Steven Kurtz, an art professor at the State University of New York at Buffola, is one of the current practitioners of BioArt, which uses living matter as an art medium. He gained special media attention by being the focus of a bioterrorism investigation 2004-2008. In May 2004, police responded to an emergency call by Kurtz (his wife had died due to heart failure), and got suspicious about the laboratory equipment in his home. Kurtz used this equipment to prepare a performance (“Free Range Grain“), which allowed participants to test food for the presence of genetically modified organisms. He was temporarily arrested, being suspected for bioterrorism (which nowadays in the US carries prison sentence for up to 20 years). These charges were soon turned into mail and wire fraud charges, because of – in fact harmless – bacteria that University of Pittsburgh geneticist Robert Ferrell had sent to Kurtz. This April, Kurtz was cleared from all charges. (Ferrell was coerced to plead guilty to misdemeanor charges and fined.)

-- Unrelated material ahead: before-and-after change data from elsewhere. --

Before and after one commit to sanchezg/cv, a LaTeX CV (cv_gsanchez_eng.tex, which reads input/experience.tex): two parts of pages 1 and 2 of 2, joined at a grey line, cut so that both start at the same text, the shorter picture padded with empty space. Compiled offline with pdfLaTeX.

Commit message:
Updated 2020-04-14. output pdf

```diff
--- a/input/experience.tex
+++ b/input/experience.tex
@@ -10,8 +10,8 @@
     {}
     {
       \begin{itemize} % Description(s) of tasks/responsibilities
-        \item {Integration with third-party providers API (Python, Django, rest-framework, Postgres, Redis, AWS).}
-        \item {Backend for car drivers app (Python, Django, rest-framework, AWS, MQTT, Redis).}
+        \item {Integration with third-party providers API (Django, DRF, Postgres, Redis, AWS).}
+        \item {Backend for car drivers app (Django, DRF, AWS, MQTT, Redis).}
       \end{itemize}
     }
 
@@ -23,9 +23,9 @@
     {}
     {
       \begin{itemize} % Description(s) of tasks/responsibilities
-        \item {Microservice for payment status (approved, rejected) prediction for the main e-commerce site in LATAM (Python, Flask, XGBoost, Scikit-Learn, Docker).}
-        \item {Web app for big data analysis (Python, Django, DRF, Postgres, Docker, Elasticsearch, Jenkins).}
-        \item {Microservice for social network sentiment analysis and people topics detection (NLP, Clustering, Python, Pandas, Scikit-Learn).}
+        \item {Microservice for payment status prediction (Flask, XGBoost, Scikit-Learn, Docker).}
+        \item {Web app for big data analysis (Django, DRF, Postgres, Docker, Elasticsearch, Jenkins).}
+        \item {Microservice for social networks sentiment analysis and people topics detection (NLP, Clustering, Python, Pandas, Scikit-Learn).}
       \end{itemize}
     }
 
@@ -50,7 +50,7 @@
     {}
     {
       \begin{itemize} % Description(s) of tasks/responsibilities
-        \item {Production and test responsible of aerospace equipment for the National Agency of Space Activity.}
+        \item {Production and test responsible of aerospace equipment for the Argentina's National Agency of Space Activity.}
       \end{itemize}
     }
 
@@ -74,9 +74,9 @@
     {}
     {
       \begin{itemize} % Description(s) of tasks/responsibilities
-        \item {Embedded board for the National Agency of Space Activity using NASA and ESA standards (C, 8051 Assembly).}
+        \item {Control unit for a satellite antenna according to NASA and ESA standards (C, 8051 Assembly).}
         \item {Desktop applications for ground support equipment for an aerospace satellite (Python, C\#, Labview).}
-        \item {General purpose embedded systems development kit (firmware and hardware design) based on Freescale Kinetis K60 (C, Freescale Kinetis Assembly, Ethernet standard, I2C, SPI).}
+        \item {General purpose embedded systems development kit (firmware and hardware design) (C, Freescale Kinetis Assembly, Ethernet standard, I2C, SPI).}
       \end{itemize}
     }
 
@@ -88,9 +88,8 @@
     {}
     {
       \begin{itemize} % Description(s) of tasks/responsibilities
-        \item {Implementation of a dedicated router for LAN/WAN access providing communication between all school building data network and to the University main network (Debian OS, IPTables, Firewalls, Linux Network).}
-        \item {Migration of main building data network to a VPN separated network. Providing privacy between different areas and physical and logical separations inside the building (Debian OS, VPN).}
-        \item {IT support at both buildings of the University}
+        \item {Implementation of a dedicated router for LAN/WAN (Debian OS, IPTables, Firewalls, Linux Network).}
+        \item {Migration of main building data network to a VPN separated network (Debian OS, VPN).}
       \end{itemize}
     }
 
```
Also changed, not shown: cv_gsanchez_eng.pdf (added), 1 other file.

Kurtz is a founding member of the Critical Art Ensemble. Check out their BioArt projects reflecting on modern genetics, biotechnology, and reproduction, such as Flesh Machine, Society for Reproductive Anachronisms, Cult of the New Eve, and GenTerra. Some of Kurtz’s BioArt work touches upon war and military research: project Marching Plague involved throwing benign bacteria at guinea pigs, referencing a British military experiment. The recent installation Immolation shows the effects of incendiary weapons on human skin samples.
There is also a recent interview with Kurtz on the bioterrorism investigation. And here we see him conducting a subversive and dangerous art performance: